It was the stone rejected by the builders that became the keystone.
A very warm welcome to all to Hearers of the Word for Sunday, 4 October 2020.
1.Supersessionism and complacency
Today’s parable of the wicked tenants conceals two traps for contemporary Christian readers.
The first of these is “supersessionism,” the idea that the Christian faith replaces and renders inoperative (somehow) the Jewish faith. This is clearly condemned in Catholic teaching. See the most recent Vatican document on relations with the Jews: “The gifts and call of God are irrevocable. Romans 11:29.” The parable could then be the occasion for a reflection on the healthy relationship with the Jewish people since Vatican II and the alarming rise of anti-semitism, even in Ireland.
The second trap may be more more insidious. As we listen to the parable, we might think that it does not apply to us at all as Christian believers today. Instead it applies to the time of Jesus or to the time of Matthew, locked safely in the past. It is about them and not about us…but that would be big mistake.
As we behold (at least in Ireland) the failure in handing on the faith today and the current collapse of church due to Covid-19, we are surely the tenants who have not brought in the harvest. Read in this way — as a critical assessment of where we find ourselves — the parable is a sharp warning to wake up, to get away from mere “cultic maintenance” and to get back to the basic proclamation of the Good News. No shortage of material for reflection here! The poem below by Malcolm Guite might be useful.
The YouTube exploration offers a more developed contemporary context.
The YouTube videos are intended to be a fresh exploration of the Gospel, with an eye to spiritual, pastoral and practical concerns.
3. Francis (by Malcolm Guite)
‘Francis rebuild my church which, as you see
Is falling into ruin.’ From the cross
Your saviour spoke to you and speaks to us
Again through you. Undoing set you free,
Loosened the traps of trappings, cast away
The trammelling of all that costly cloth
We wind our saviour in. At break of day
He set aside his grave-clothes. Your new birth
Came like a daybreak too, naked and true
To poverty and to the gospel call,
You woke to Christ and Christ awoke in you
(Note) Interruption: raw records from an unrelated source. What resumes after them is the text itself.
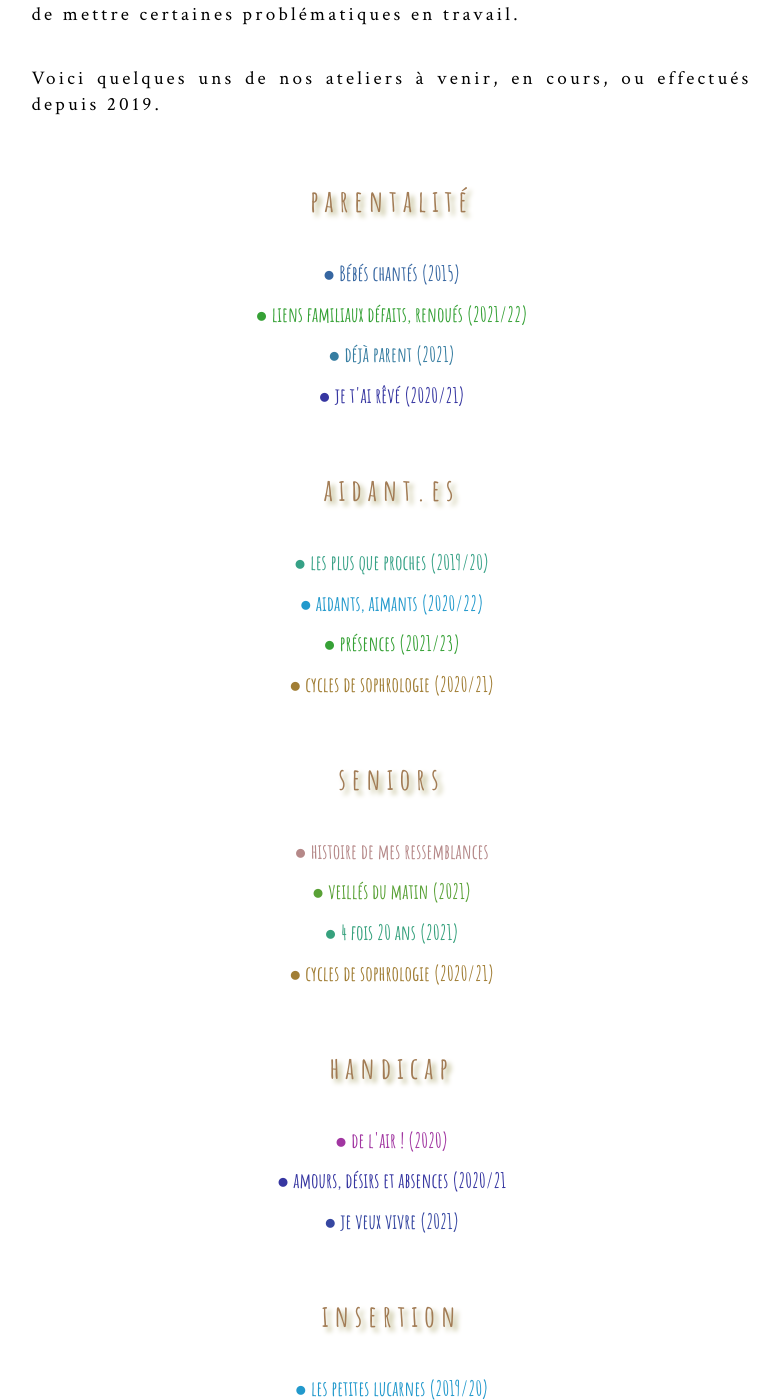
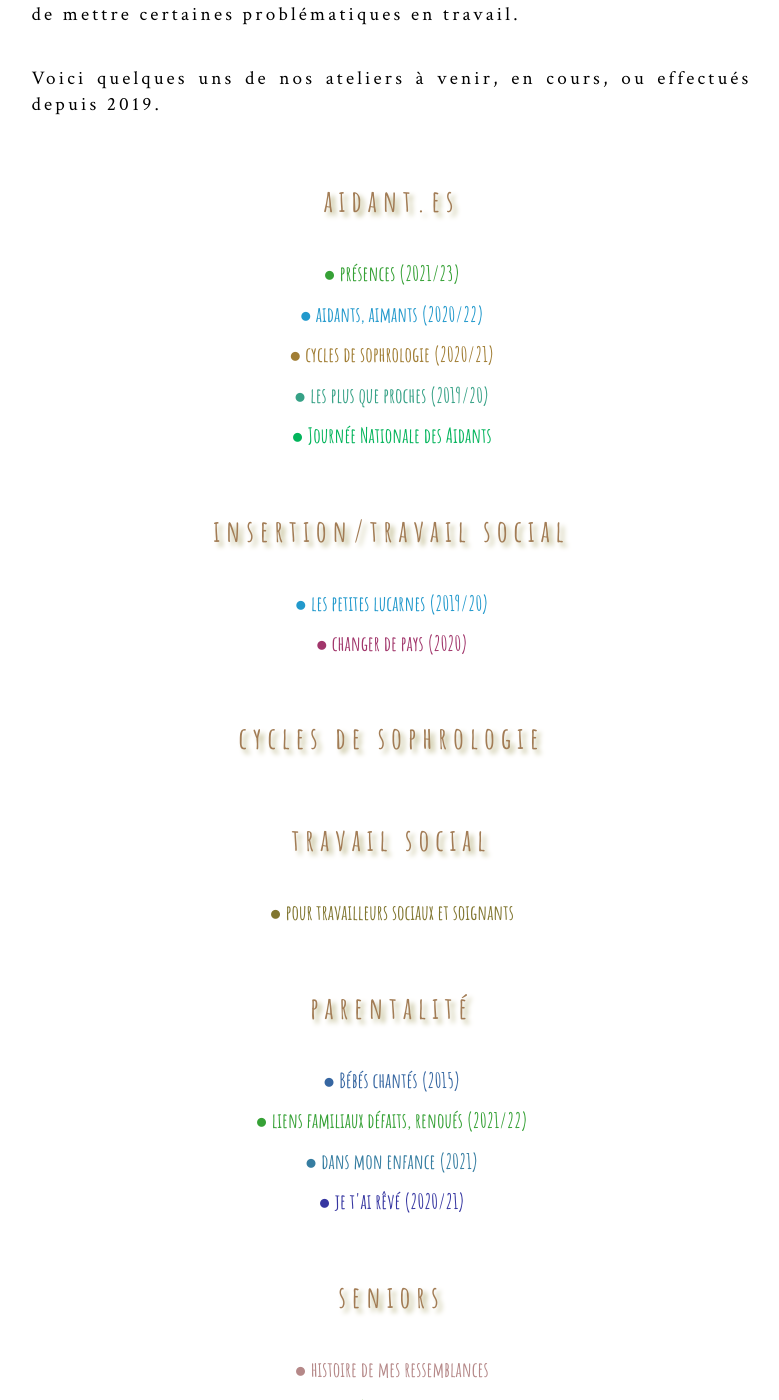
Before and after one commit to leshnik/revertouthaut, a Jekyll site: the page built from ateliers.md, in a window 1280 px wide and 1400 px high, scrolled down 840 px. Shown: the whole window, without its empty margins (225-1004 px from the left). Built offline with Jekyll 4.4.1, drawn with Linux system fonts in a browser that asks for light colours; some of the changed text lies outside the part shown.

Commit message:
reorganise ateliers, change some names, add new

```diff
--- a/ateliers.md
+++ b/ateliers.md
@@ -15,36 +15,17 @@ summary: Nos ateliers peuvent avoir lieu sur tout le département de la Saône e
 
 <p class="intro-text">Voici quelques uns de nos ateliers à venir, en cours, ou effectués depuis 2019.
 </p>
-<h2>parentalité</h2>
-<ul class="center-text">
-  <li><a style="color: hsl(213, 50%, 42%)" href="/bebes-chantes">●&nbsp;Bébés chantés (2015)</a></li>
-  <li><a style="color: hsl(120,50%,42%)" href="/liens-familiaux">●&nbsp;liens familiaux défaits, renoués (2021/22)</a>
-  </li>
-  <li><a style="color: hsl(200,50%,42%)" href="/deja-parent">●&nbsp;déjà parent (2021)</a></li>
-  <li><a style="color: hsl(240,50%,42%)" href="#">●&nbsp;je t'ai rêvé (2020/21)</a></li>
-</ul>
 <h2>aidant.es</h2>
 <ul class="center-text">
+  <li><a style="color: hsl(120,50%,42%)" href="/présences">●&nbsp;présences (2021/23)</a></li>
+  <li><a style="color: #29c" href="/aidants-aimants">●&nbsp;aidants, aimants (2020/22)</a></li>
+  <li><a style="color: hsl(40.6,50.5%,42%)" href="/cycles-de-sophrologie">●&nbsp;cycles de sophrologie (2020/21)</a></li>
   <li><a style="color: hsl(165, 50%, 42%)" href="/les-plus-que-proches">●&nbsp;les plus que proches (2019/20)</a></li>
-  <li><a style="color: #29c" href="/aidants-aimants">●&nbsp;aidants, aimants (2020/22)</a></li>
-  <li><a style="color: hsl(120,50%,42%)" href="/présences">●&nbsp;présences (2021/23)</a></li>
-  <li><a style="color: hsl(40.6,50.5%,42%)" href="/cycles-de-sophrologie">●&nbsp;cycles de sophrologie (2020/21)</a></li>
+  <li><a style="color: #02b45b" href="/journee-nationale-des-aidants"
+        >●&nbsp;Journée Nationale des Aidants</a
+      ></li>
 </ul>
-<h2>seniors</h2>
-<ul class="center-text">
-  <li><a style="color: rgb(181, 136, 136)" href="/histoire-de-mes-ressemblances">●&nbsp;histoire de mes ressemblances</a></li>
-  <li><a style="color: hsl(100,50%,42%)" href="/veillees-du-matin">●&nbsp;veillés du matin (2021)</a></li>
-  <li><a style="color: hsl(160,50%,42%)" href="/4-fois-20-ans">●&nbsp;4 fois 20 ans (2021)</a></li>
-  <li><a style="color: hsl(40.6,50.5%,42%)" href="/cycles-de-sophrologie">●&nbsp;cycles de sophrologie (2020/21)</a></li>
-</ul>
-<h2>handicap</h2>
-<ul class="center-text">
- <li><a style="color: hsl(300,50%,42%)" href="/de-l-air">●&nbsp;de l'air&nbsp;! (2020)</a></li>
-  <li><a style="color: hsl(240,50%,42%)" href="/amours-desirs-et-absences">●&nbsp;amours, désirs et absences (2020/21</a>
-  </li>
-  <li><a style="color: hsl(230,50%,42%)" href="#">●&nbsp;je veux vivre (2021)</a></li>
-</ul>
-<h2>insertion</h2>
+<h2>insertion/travail social</h2>
 <ul class="center-text">
   <li><a style="color: #29c" href="/les-petites-lucarnes">●&nbsp;les petites lucarnes (2019/20)</a></li>
   <li><a style="color: hsl(330,50%,42%)" href="/changer-de-pays">●&nbsp;changer de pays (2020)</a></li>
@@ -54,6 +35,33 @@ summary: Nos ateliers peuvent avoir lieu sur tout le département de la Saône e
 <ul class="center-text">
   <li><a style="color: hsl(52, 45.6%, 34.7%)" href="/pour-travailleurs-sociaux-et-soignants">●&nbsp;pour travailleurs sociaux et soignants</a></li>
 </ul>
+<h2>parentalité</h2>
+<ul class="center-text">
+  <li><a style="color: hsl(213, 50%, 42%)" href="/bebes-chantes">●&nbsp;Bébés chantés (2015)</a></li>
+  <li><a style="color: hsl(120,50%,42%)" href="/liens-familiaux">●&nbsp;liens familiaux défaits, renoués (2021/22)</a>
+  </li>
+  <li><a style="color: hsl(200,50%,42%)" href="/dans-mon-enfance">●&nbsp;dans mon enfance (2021)</a></li>
+  <li><a style="color: hsl(240,50%,42%)" href="/je-t'ai-revé">●&nbsp;je t'ai rêvé (2020/21)</a></li>
+</ul>
+
+<h2>seniors</h2>
+<ul class="center-text">
+  <li><a style="color: rgb(181, 136, 136)" href="/histoire-de-mes-ressemblances">●&nbsp;histoire de mes ressemblances</a></li>
+  <li><a style="color: hsl(100,50%,42%)" href="/veillees-du-matin">●&nbsp;veillés du matin (2021)</a></li>
+  <li><a style="color: hsl(160,50%,42%)" href="/4-fois-20-ans">●&nbsp;4 fois 20 ans (2021)</a></li>
+  <li><a style="color: hsl(40.6,50.5%,42%)" href="/cycles-de-sophrologie">●&nbsp;sophrologie (2020/21)</a></li>
+</ul>
+<h2>handicap</h2>
+<ul class="center-text">
+ <li><a style="color: hsl(300,50%,42%)" href="/de-l-air">●&nbsp;de l'air&nbsp;! (2020)</a></li>
+  <li><a style="color: hsl(240, 50%, 42%)" href="/reapprendre-a-aimer"
+        >●&nbsp;réapprendre à aimer (2020-21)</a
+      >
+  </li>
+  <li><a style="color: hsl(230,50%,42%)" href="/je-veux-vivre">●&nbsp;je veux vivre (2021)</a></li>
+  <li><a style="color:hsl(213, 50%, 42%)" href="/chez-soi">●&nbsp;chez soi</a></li>
+</ul>
+
 <div class="space-below"></div>
 <!-- Slideshow container -->
 <div class="slideshow-container">
```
And set to work through all your love and skill
To make our ruin good, to bless and heal
To wake the Christ in us and make us whole.
4. Charity cycle
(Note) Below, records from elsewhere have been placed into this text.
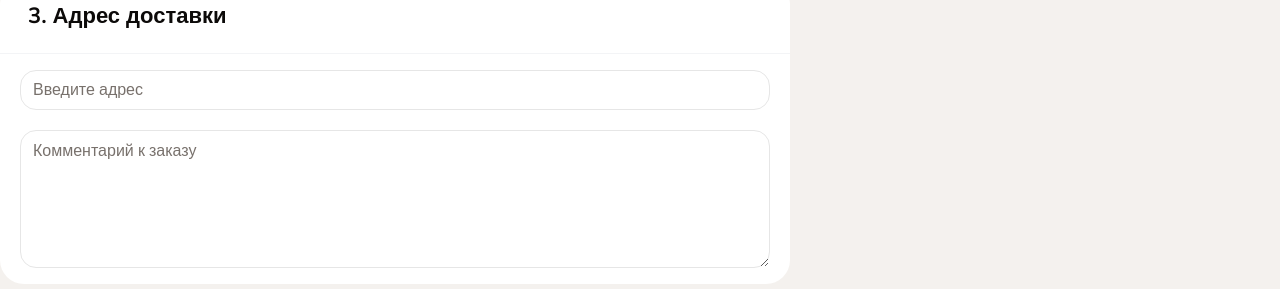
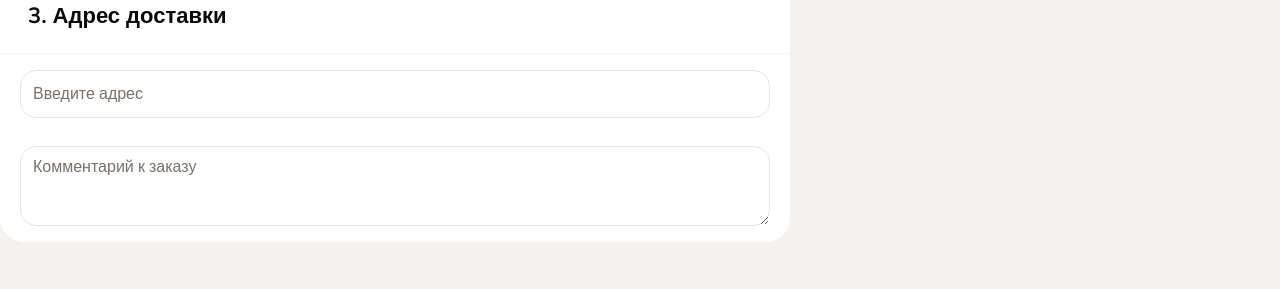
Before and after one commit to ValeraKaktotak/Next-Pizza-2024, a Next.js app: page /checkout in a window 1280 px wide. Shown: the part 663-952 px from the top of the page. Built offline with nearby package versions, Linux system fonts and the light colour scheme; no server answers.

Commit message:
added FormTextarea component

```diff
--- a/shared/components/shared/checkout/CheckoutAddressForm.tsx
+++ b/shared/components/shared/checkout/CheckoutAddressForm.tsx
@@ -1,8 +1,7 @@
 import React from 'react'
 
 //Component
-import { WhiteBlock } from '@/shared/components/shared'
-import { Input, Textarea } from '@/shared/components/ui'
+import { FormInput, FormTextarea, WhiteBlock } from '@/shared/components/shared'
 
 interface Props {
   className?: string
@@ -12,12 +11,13 @@ export const CheckoutAddressForm: React.FC<Props> = ({ className }) => {
   return (
     <WhiteBlock title='3. Адрес доставки' className={className}>
       <div className='flex flex-col gap-5'>
-        <Input
+        <FormInput
           name='address'
           className='text-base'
           placeholder='Введите адрес'
         />
-        <Textarea
+        <FormTextarea
+          name='comment'
           rows={5}
           className='text-base'
           placeholder='Комментарий к заказу'
--- a/shared/components/shared/form/FormInput.tsx
+++ b/shared/components/shared/form/FormInput.tsx
@@ -35,7 +35,7 @@ export const FormInput: React.FC<Props> = ({
   const errorText = errors[name]?.message as string
 
   const onClickClear = () => {
-    setValue(name, '')
+    setValue(name, '', { shouldValidate: true })
   }
 
   return (
--- /dev/null
+++ b/shared/components/shared/form/FormTextarea.tsx
@@ -0,0 +1,57 @@
+'use client'
+
+import React from 'react'
+import { useFormContext } from 'react-hook-form'
+
+//Components
+import { ClearButton } from '@/shared/components/shared'
+import { Textarea } from '@/shared/components/ui'
+
+interface Props extends React.TextareaHTMLAttributes<HTMLTextAreaElement> {
+  className?: string
+  name: string
+  label?: string
+  required?: boolean
+}
+
+export const FormTextarea: React.FC<Props> = ({
+  className,
+  name,
+  label,
+  required,
+  ...props
+}) => {
+  const {
+    register,
+    formState: { errors },
+    watch,
+    setValue
+  } = useFormContext()
+
+  const value = watch(name)
+  const errorText = errors[name]?.message as string
+
+  const onClickClear = () => {
+    setValue(name, '')
+  }
+
+  return (
+    <div className={className}>
+      <p className='mb-2 font-medium'>
+        {label} {required && <span className='text-red-500'>*</span>}
+      </p>
+
+      <div className='relative'>
+        <Textarea
+          className='text-md h-12 pr-10'
+          {...register(name)}
+          {...props}
+        />
+
+        {value && <ClearButton onClick={onClickClear} />}
+      </div>
+
+      {errorText && <p className='mt-2 text-sm text-red-500'>{errorText}</p>}
+    </div>
+  )
+}
--- a/shared/components/shared/form/index.ts
+++ b/shared/components/shared/form/index.ts
@@ -1 +1,2 @@
 export { FormInput } from './FormInput'
+export { FormTextarea } from './FormTextarea'
--- a/shared/components/shared/index.ts
+++ b/shared/components/shared/index.ts
@@ -3,6 +3,7 @@ export { CartDrawer } from './CartDrawer'
 export { CartDrawerItem } from './CartDrawerItem'
 export { Categories } from './Categories'
 export { CheckboxFiltersGroup } from './CheckboxFiltersGroup'
+export * from './checkout'
 export { CheckoutItem } from './CheckoutItem'
 export { CheckoutItemDetails } from './CheckoutItemDetails'
 export { CheckoutItemSkeleton } from './CheckoutItemSkeleton'
```
Also changed, not shown: app/(checkout)/checkout/page.tsx (+5 -3 lines).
Thanks to all who contributed. The final amount is over €12k, which is wonderful.
Wishing you all every blessing in the week to come,
Dr Kieran J. O’Mahony OSA
Biblical Studies Coordinator